» **What is needed**:
Read through the listing below and return only the lines containing "date".

= = = = = = =

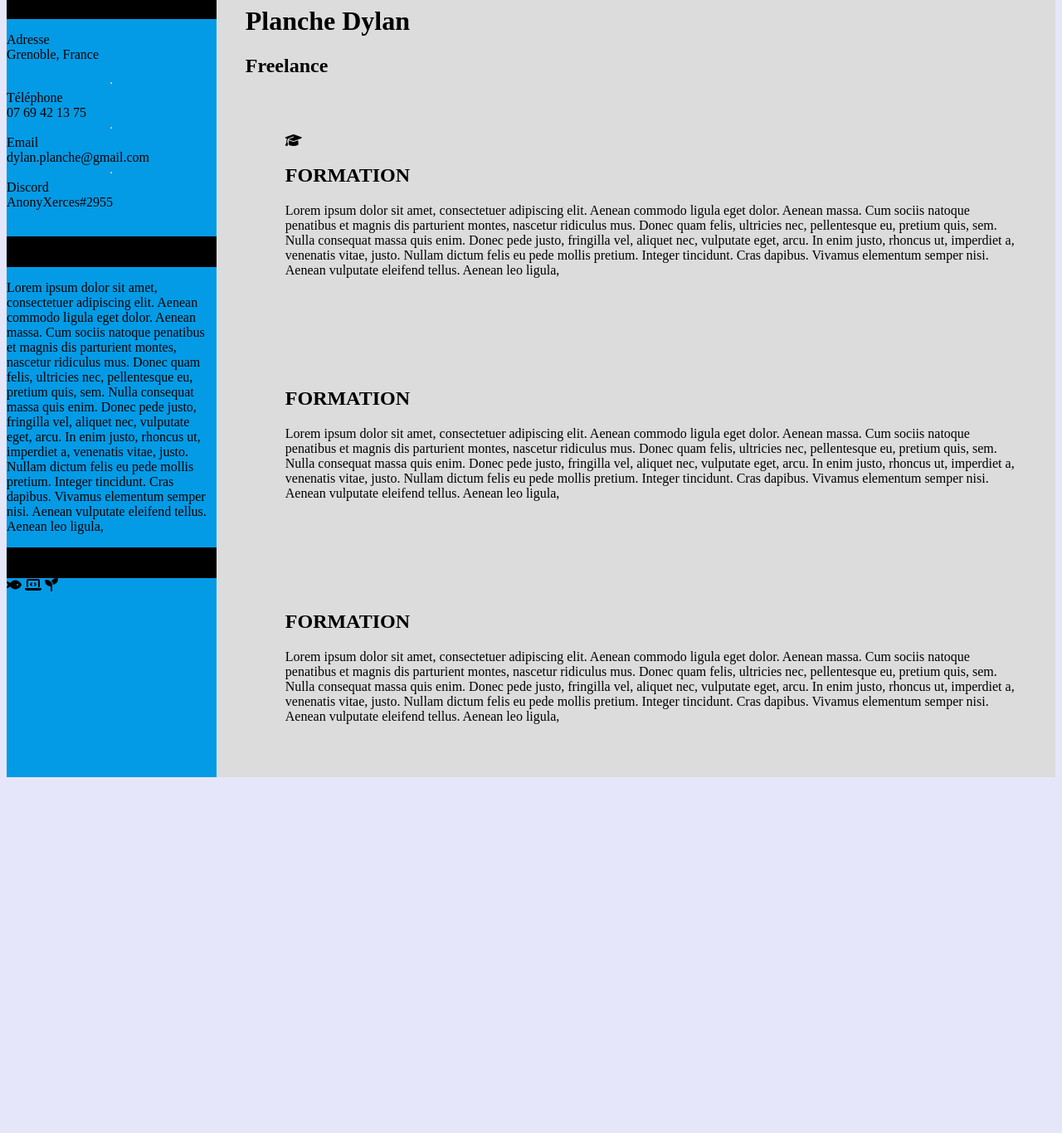
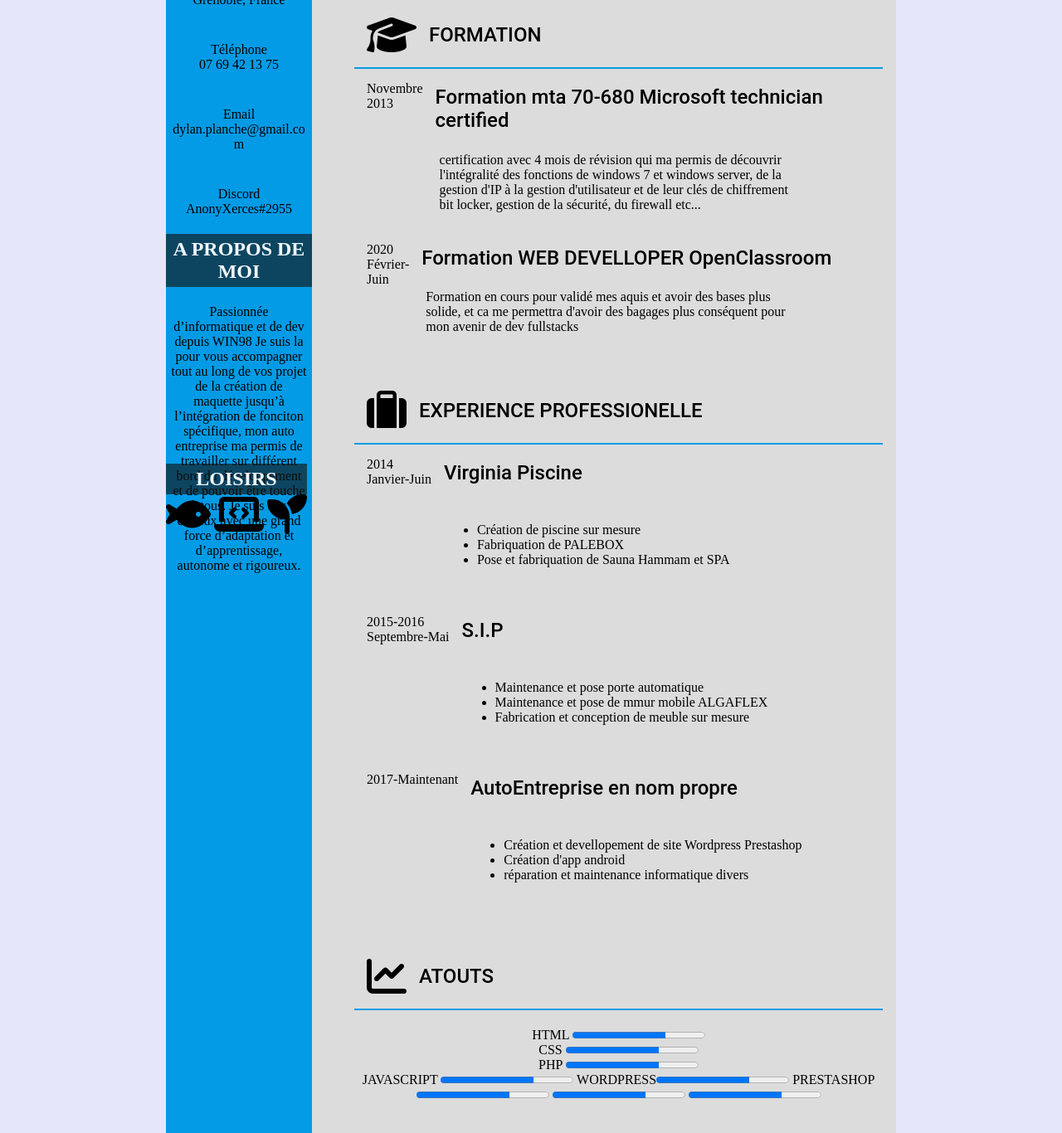
Before and after one commit to alienware1994/Cvhtml, a plain HTML site: page index.html in a window 1280 px wide. Shown: the part 141-1507 px from the top of the page at 83% size. Before the commit the page ends 1078 px from the top, so only its background shows below. Drawn offline with Linux system fonts and the light colour scheme.

Commit message:
Beautify html, remplissage contenu atout formation et exppro, opti css et début des médiaquery

```diff
--- a/Cv.css
+++ b/Cv.css
@@ -2,6 +2,8 @@ body, html{
     background-color: lavender;
     height: 100%;
     margin-top: 0;
+    margin-right: 100px;
+    margin-left: 100px;
 }
 div{
 
@@ -10,6 +12,8 @@ div{
 img{
     border-radius: 100px;
     background-color: #039BE5;
+    width: 100%;
+    height: 100%;
 }
 section{
     min-width: 50%;
@@ -19,7 +23,16 @@ main{
     flex-direction: row;
 }
 article{
-    padding: 3em;
+    padding: 1em;
+}
+p{
+    text-align: center;
+    padding: 5px;
+    font-family: Leelawadee;
+    overflow-wrap: break-word;
+}
+h2{
+    font-family: 'Roboto medium', sans-serif;
 }
 .container{
     display: -ms-flex;
@@ -36,7 +49,7 @@ article{
     background-color: #039BE5;
 }
 
-.rightcol{
+#rightcol{
     float: right;
     width: 80%;
     background-color: gainsboro;
@@ -45,8 +58,11 @@ article{
 .Title{
     padding-top: 5px;
     padding-bottom: 5px;
-    background-color: black;
+    background-color: rgba(20, 20, 20, 0.63);
     margin: 0;
+    text-align: center;
+    color: aliceblue;
+    font-family:Montserrat;
 
 }
 #contact{
@@ -68,4 +84,51 @@ article{
 }
 .title{
     border-bottom: #039BE5;
+    border-bottom-style: solid;
+    border-bottom-width: 2px;
+    font-family: Montserrat cursive;
+    display: flex;
+    flex-direction: row;
+    align-items: center;
 }
+#footer{
+    height: 100px;
+    position: absolute;
+    bottom: 0;
+}
+.date{
+    padding: 15px;
+
+}
+.content{
+
+}
+.formation{
+    justify-content: space-between;
+    display: flex;
+    flex-direction: row;
+}
+.contenu{
+    text-align: left;
+    width: 80%;
+
+}
+.Exppro{
+    display: flex;
+    flex-direction: row;
+}
+
+@media screen and (max-width: 800px){
+    main{
+        flex-direction: column;
+    }
+    #leftcol{
+        flex-direction: column;
+        justify-content: space-around;
+        padding-bottom: 5%;
+    }
+    body, html{
+        padding-left: 0;
+        padding-right: 0;
+    }
+}
--- a/index.html
+++ b/index.html
@@ -1,5 +1,6 @@
 <!DOCTYPE html>
-<html>
+<html xmlns="http://www.w3.org/1999/html">
+
 <head>
     <title></title>
     <meta charset="utf-8">
@@ -7,50 +8,48 @@
     <link rel="stylesheet" href="Cv.css">
     <script src="https://kit.fontawesome.com/de0b5fa6a6.js" crossorigin="anonymous"></script>
 </head>
+
 <body>
-        <header class="header">
-            <figure>
-            <img src="img/grumpyhead.jpg" height="50%" width="50%"/>
-            </figure>
-            <div><h1>Planche Dylan</h1>
-                <h2>Freelance Dév' web</h2>
-            </div>
-        </header>
 <main>
 
     <div id="leftcol">
+        <header class="header">
+            <figure>
+                <img src="img/grumpyhead.jpg" />
+            </figure>
+        </header>
         <div id="contact">
             <h2 class="Title">CONTACT</h2>
             <p>
                 Adresse</br>Grenoble, France
-                            <hr>
+            </p>
+            <p>
                 Téléphone</br>
                 07 69 42 13 75
-                            <hr>
+            </p>
+            <p>
                 Email </br>
                 dylan.planche@gmail.com
-                            <hr>
+            </p>
+            <p>
                 Discord</br>
                 AnonyXerces#2955
             </p>
         </div>
         <div class="Apropos">
             <h2 class="Title">A PROPOS DE MOI</h2>
-                    <p>Lorem ipsum dolor sit amet, consectetuer adipiscing elit. Aenean commodo ligula eget dolor. Aenean massa. Cum sociis natoque penatibus et magnis dis parturient montes, nascetur ridiculus mus.
-                        Donec quam felis, ultricies nec, pellentesque eu, pretium quis, sem. Nulla consequat massa quis enim. Donec pede justo, fringilla vel, aliquet nec, vulputate eget, arcu. In enim justo,
-                        rhoncus ut, imperdiet a, venenatis vitae, justo. Nullam dictum felis eu pede mollis pretium. Integer tincidunt. Cras dapibus. Vivamus elementum semper nisi. Aenean vulputate eleifend tellus.
-                        Aenean leo ligula,</p>
+            <p>Passionnée d’informatique et de dev depuis WIN98 Je suis la pour vous accompagner tout au long de vos projet de la création de maquette jusqu’à l’intégration de fonciton spécifique, mon auto entreprise ma permis de travailler sur différent bord du développement et de pouvoir être touche à tous. Je suis très curieux avec une grand force d’adaptation et d’apprentissage, autonome et rigoureux. </p>
         </div>
-                <footer>
-                    <h2 class="Title">CONTACT</h2>
+        <footer id="footer">
+            <h2 class="Title">LOISIRS</h2>
             <div class="loisirs">
-                        <i class="fas fa-fish"></i>
-                        <i class="fas fa-laptop-code"></i>
-                        <i class="fas fa-seedling"></i>
+                <i class="fas fa-fish fa-3x" style="border-radius: 50%"></i>
+                <i class="fas fa-laptop-code fa-3x"></i>
+                <i class="fas fa-seedling fa-3x"></i>
             </div>
         </footer>
     </div>
-            <div class="rightcol">
+    <div id="rightcol">
         <header>
             <h1 class="Name">Planche Dylan</h1>
             <h2 class="Prof">Freelance </h2>
@@ -58,36 +57,93 @@
         <section>
             <article>
                 <div class="title">
-                        <i class="fas fa-graduation-cap"></i><h2>FORMATION</h2>
+                    <i class="fas fa-graduation-cap fa-3x" style="padding: 15px"></i>
+                    <h2>FORMATION</h2>
                 </div>
                 <div class="formation">
-                            <p>
-                          Lorem ipsum dolor sit amet, consectetuer adipiscing elit. Aenean commodo ligula eget dolor. Aenean massa. Cum sociis natoque penatibus et magnis dis parturient montes, nascetur ridiculus mus.
-                          Donec quam felis, ultricies nec, pellentesque eu, pretium quis, sem. Nulla consequat massa quis enim. Donec pede justo, fringilla vel, aliquet nec, vulputate eget, arcu. In enim justo,
-                          rhoncus ut, imperdiet a, venenatis vitae, justo. Nullam dictum felis eu pede mollis pretium. Integer tincidunt. Cras dapibus. Vivamus elementum semper nisi. Aenean vulputate eleifend tellus.
-                          Aenean leo ligula,
+                    <div class="date">Novembre 2013</div>
+                    <div class="content">
+                        <h2><strong>Formation mta 70-680 Microsoft technician certified</strong></h2>
+                        <p class="contenu">
+                            certification avec 4 mois de révision qui ma permis de découvrir l'intégralité des fonctions de windows 7 et windows server, de la gestion d'IP à la gestion d'utilisateur et de leur clés de chiffrement bit locker, gestion de la sécurité, du firewall etc...
                         </p>
+                    </div>
+                </div>
+                <div class="formation">
+                    <div class="date">2020
+                        <br>Février-Juin</div>
+                    <div class="content">
+                        <h2><strong>Formation WEB DEVELLOPER OpenClassroom</strong></h2>
+                        <p class="contenu">
+                            Formation en cours pour validé mes aquis et avoir des bases plus solide, et ca me permettra d'avoir des bagages plus conséquent pour mon avenir de dev fullstacks
+                        </p>
+                    </div>
+                </div>
+
+            </article>
+            <article>
+                <div class="title">
+                    <i class="fas fa-suitcase fa-3x red" style="padding: 15px"></i>
+                    <h2>EXPERIENCE PROFESSIONELLE</h2>
+                </div>
+                <div class="Exppro">
+                    <div class="date">2014
+                        <br>Janvier-Juin</div>
+                    <div class="content">
+                        <h2><strong>Virginia Piscine</strong></h2>
+                        <p class="contenu">
+                        <ul>
+                            <li>Création de piscine sur mesure</li>
+                            <li>Fabriquation de PALEBOX</li>
+                            <li>Pose et fabriquation de Sauna Hammam et SPA</li>
+                        </ul>
+                        </p>
+                    </div>
+                </div>
+                <div class="Exppro">
+                    <div class="date">2015-2016
+                        <br>Septembre-Mai</div>
+                    <div class="content">
+                        <h2><strong>S.I.P</strong></h2>
+                        <p class="contenu">
+                        <ul>
+                            <li>Maintenance et pose porte automatique</li>
+                            <li>Maintenance et pose de mmur mobile ALGAFLEX</li>
+                            <li>Fabrication et conception de meuble sur mesure</li>
+                        </ul>
+                        </p>
+
+                    </div>
+                </div>
+                <div class="Exppro">
+                    <div class="date">2017-Maintenant </div>
+                    <div class="content">
+                        <h2><strong>AutoEntreprise en nom propre</strong></h2>
+                        <p class="contenu">
+                        <ul>
+                            <li>Création et devellopement de site Wordpress Prestashop</li>
+                            <li>Création d'app android</li>
+                            <li>réparation et maintenance informatique divers</li>
+                        </ul>
+                        </p>
+                    </div>
                 </div>
             </article>
             <article>
-                        <h2>FORMATION</h2>
-                        <div class="Exppro">
-                            <p>
-                                Lorem ipsum dolor sit amet, consectetuer adipiscing elit. Aenean commodo ligula eget dolor. Aenean massa. Cum sociis natoque penatibus et magnis dis parturient montes, nascetur ridiculus mus.
-                                Donec quam felis, ultricies nec, pellentesque eu, pretium quis, sem. Nulla consequat massa quis enim. Donec pede justo, fringilla vel, aliquet nec, vulputate eget, arcu. In enim justo,
-                                rhoncus ut, imperdiet a, venenatis vitae, justo. Nullam dictum felis eu pede mollis pretium. Integer tincidunt. Cras dapibus. Vivamus elementum semper nisi. Aenean vulputate eleifend tellus.
-                                Aenean leo ligula,
-                            </p>
+                <div class="title">
+                    <i class="fas fa-chart-line fa-3x blue" style="padding: 15px"></i>
+                    <h2>ATOUTS</h2>
                 </div>
-                    </article>
-                    <article>
-                        <h2>FORMATION</h2>
                 <div class="atout">
                     <p>
-                                Lorem ipsum dolor sit amet, consectetuer adipiscing elit. Aenean commodo ligula eget dolor. Aenean massa. Cum sociis natoque penatibus et magnis dis parturient montes, nascetur ridiculus mus.
-                                Donec quam felis, ultricies nec, pellentesque eu, pretium quis, sem. Nulla consequat massa quis enim. Donec pede justo, fringilla vel, aliquet nec, vulputate eget, arcu. In enim justo,
-                                rhoncus ut, imperdiet a, venenatis vitae, justo. Nullam dictum felis eu pede mollis pretium. Integer tincidunt. Cras dapibus. Vivamus elementum semper nisi. Aenean vulputate eleifend tellus.
-                                Aenean leo ligula,
+                       HTML <progress id="file" max="100" value="70"> 70% </progress> <br>
+                       CSS <progress id="file" max="100" value="70"> 70% </progress><br>
+                       PHP <progress id="file" max="100" value="70"> 70% </progress><br>
+                       JAVASCRIPT <progress id="file" max="100" value="70"> 70% </progress>
+                        WORDPRESS<progress id="file" max="100" value="70"> 70% </progress>
+                       PRESTASHOP <progress id="file" max="100" value="70"> 70% </progress>
+                        <progress id="file" max="100" value="70"> 70% </progress>
+                        <progress id="file" max="100" value="70"> 70% </progress>
                     </p>
                 </div>
             </article>
```
Lines whose indentation alone changed are shown as unchanged.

= = = = = = =

» **The answer**:
+.date{
+                    <div class="date">Novembre 2013</div>
+                    <div class="date">2020
+                    <div class="date">2014
+                    <div class="date">2015-2016
+                    <div class="date">2017-Maintenant </div>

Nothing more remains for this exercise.